Lines with the word "return" are the ones wanted. Copy each of them from the entries below.

____

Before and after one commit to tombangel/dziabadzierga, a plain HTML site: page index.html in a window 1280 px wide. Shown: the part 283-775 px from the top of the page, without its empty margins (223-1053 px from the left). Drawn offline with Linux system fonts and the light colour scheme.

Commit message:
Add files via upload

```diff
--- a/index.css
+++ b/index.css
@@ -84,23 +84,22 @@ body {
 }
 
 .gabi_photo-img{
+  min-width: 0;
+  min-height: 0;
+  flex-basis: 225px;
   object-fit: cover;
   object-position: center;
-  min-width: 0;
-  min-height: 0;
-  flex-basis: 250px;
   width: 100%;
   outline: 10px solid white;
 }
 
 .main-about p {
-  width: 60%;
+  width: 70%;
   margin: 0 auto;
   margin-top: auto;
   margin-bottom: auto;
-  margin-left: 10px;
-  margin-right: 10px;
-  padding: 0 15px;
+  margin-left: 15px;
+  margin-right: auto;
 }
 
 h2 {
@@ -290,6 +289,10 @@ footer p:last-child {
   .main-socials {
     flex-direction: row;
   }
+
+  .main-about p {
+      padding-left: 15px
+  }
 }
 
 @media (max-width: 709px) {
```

____

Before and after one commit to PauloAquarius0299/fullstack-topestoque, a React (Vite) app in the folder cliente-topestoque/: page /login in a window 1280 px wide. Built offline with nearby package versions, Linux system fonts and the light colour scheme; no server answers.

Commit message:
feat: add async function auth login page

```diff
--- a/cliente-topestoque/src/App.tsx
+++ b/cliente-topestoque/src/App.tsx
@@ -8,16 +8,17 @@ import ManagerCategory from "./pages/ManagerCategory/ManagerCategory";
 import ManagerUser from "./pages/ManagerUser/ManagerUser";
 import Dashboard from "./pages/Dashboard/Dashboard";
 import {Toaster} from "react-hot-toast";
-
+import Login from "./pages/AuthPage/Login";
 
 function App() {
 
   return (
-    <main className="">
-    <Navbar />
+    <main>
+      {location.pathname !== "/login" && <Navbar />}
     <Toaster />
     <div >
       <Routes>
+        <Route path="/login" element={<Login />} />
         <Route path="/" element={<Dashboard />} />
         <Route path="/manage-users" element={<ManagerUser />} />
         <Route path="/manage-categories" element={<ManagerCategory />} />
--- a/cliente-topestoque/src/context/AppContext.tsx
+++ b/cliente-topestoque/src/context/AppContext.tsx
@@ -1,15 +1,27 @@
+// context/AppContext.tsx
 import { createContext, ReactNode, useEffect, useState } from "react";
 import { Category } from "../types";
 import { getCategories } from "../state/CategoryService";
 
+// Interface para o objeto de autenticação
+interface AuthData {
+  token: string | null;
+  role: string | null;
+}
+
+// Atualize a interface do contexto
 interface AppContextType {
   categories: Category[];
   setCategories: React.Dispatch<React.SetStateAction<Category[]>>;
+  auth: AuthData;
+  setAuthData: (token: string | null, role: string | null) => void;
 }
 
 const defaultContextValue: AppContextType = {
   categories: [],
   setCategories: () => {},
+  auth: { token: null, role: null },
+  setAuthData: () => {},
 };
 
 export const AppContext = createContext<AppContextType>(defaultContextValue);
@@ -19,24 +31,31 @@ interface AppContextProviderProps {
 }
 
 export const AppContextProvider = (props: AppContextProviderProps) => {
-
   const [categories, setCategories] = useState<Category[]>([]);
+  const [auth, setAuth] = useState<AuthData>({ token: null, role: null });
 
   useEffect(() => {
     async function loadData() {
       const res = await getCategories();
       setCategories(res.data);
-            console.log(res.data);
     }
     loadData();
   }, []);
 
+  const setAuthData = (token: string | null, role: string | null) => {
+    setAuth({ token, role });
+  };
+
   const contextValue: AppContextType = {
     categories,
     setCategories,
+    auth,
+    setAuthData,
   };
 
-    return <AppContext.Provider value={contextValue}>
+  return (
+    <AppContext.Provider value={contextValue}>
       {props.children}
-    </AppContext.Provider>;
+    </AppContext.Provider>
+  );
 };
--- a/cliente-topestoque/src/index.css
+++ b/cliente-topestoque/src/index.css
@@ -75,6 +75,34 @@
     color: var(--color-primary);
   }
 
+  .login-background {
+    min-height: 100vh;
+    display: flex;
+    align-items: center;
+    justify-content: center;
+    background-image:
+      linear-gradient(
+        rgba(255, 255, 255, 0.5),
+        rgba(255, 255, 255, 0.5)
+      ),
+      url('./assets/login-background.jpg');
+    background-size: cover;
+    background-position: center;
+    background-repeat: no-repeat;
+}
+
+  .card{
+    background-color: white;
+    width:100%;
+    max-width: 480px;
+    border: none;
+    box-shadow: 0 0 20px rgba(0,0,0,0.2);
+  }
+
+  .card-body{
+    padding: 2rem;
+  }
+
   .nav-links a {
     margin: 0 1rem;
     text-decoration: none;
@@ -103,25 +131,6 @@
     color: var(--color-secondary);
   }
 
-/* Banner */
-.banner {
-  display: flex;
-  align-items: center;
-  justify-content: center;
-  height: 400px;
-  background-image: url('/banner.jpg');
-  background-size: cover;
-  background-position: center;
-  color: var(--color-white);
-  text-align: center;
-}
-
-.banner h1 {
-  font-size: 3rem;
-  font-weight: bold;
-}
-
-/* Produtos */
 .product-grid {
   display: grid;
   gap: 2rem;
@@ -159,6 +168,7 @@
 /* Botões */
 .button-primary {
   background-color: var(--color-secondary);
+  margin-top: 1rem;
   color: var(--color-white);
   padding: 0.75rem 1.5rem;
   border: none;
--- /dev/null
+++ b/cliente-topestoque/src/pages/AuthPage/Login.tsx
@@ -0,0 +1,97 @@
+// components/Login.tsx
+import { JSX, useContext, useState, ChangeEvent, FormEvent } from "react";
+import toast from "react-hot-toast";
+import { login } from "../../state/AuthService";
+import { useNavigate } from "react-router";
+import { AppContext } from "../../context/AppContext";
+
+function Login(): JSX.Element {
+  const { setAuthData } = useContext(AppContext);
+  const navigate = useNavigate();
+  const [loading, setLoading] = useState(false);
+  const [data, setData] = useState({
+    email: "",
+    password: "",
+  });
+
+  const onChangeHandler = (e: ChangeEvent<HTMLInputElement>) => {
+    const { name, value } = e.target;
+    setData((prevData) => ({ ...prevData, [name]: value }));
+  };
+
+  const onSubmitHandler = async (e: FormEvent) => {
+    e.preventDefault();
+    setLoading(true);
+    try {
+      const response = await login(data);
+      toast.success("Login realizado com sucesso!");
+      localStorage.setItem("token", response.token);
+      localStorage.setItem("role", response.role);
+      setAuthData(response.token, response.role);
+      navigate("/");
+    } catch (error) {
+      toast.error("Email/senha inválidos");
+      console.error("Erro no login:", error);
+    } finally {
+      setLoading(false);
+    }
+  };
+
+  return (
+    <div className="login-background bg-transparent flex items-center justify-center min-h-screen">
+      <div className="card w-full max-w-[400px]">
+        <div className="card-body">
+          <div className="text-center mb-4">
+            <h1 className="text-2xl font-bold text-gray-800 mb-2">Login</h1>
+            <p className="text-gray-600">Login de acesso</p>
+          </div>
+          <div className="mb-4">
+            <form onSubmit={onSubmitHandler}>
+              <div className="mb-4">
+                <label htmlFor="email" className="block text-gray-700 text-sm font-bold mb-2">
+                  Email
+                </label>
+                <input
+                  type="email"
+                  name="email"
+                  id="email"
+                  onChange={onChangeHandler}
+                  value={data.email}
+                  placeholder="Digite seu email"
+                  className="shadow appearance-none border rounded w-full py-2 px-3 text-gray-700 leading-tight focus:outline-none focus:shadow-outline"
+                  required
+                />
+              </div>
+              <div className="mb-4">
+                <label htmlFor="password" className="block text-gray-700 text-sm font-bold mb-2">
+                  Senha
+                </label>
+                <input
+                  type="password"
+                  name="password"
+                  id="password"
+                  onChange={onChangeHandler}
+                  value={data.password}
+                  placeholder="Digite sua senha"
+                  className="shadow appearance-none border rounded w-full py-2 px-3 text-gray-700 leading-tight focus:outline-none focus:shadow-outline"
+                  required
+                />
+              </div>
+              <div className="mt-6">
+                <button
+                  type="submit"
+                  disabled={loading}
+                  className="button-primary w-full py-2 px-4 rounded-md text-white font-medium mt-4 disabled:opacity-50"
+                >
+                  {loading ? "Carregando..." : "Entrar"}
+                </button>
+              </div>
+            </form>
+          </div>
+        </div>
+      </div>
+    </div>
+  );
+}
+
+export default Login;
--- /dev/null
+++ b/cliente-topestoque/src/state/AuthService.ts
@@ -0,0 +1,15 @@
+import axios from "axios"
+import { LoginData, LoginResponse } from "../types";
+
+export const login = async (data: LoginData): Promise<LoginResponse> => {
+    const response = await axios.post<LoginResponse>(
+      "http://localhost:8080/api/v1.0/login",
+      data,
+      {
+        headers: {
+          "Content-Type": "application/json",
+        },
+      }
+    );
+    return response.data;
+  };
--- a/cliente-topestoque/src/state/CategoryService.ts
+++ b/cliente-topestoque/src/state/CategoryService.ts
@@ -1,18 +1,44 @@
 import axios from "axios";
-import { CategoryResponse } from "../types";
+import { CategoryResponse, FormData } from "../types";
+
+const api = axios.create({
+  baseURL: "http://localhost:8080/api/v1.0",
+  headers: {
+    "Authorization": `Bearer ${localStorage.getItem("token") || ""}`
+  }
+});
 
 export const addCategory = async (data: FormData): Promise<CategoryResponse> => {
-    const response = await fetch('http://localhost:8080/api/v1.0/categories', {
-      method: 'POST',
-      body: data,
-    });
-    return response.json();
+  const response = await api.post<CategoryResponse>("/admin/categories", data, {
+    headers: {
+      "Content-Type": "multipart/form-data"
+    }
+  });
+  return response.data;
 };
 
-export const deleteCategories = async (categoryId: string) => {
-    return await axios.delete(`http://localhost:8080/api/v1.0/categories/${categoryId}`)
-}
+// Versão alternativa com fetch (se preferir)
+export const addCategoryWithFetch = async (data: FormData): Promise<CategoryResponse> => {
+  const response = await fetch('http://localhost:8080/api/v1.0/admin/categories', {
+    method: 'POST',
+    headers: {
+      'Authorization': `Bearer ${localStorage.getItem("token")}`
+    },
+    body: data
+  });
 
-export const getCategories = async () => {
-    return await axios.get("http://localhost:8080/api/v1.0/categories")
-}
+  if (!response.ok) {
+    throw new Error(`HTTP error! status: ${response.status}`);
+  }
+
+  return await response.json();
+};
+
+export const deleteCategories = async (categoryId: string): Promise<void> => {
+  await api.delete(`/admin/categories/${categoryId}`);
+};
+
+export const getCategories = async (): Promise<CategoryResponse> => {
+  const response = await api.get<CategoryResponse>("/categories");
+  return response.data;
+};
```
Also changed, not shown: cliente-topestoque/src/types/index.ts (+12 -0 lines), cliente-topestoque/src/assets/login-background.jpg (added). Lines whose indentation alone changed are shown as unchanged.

____

→ **Output of the exercise**
   return (
-    return <AppContext.Provider value={contextValue}>
+  return (
+  return (
+    return response.data;
-    return response.json();
+  return response.data;
-    return await axios.delete(`http://localhost:8080/api/v1.0/categories/${categoryId}`)
-    return await axios.get("http://localhost:8080/api/v1.0/categories")
+  return await response.json();
+  return response.data;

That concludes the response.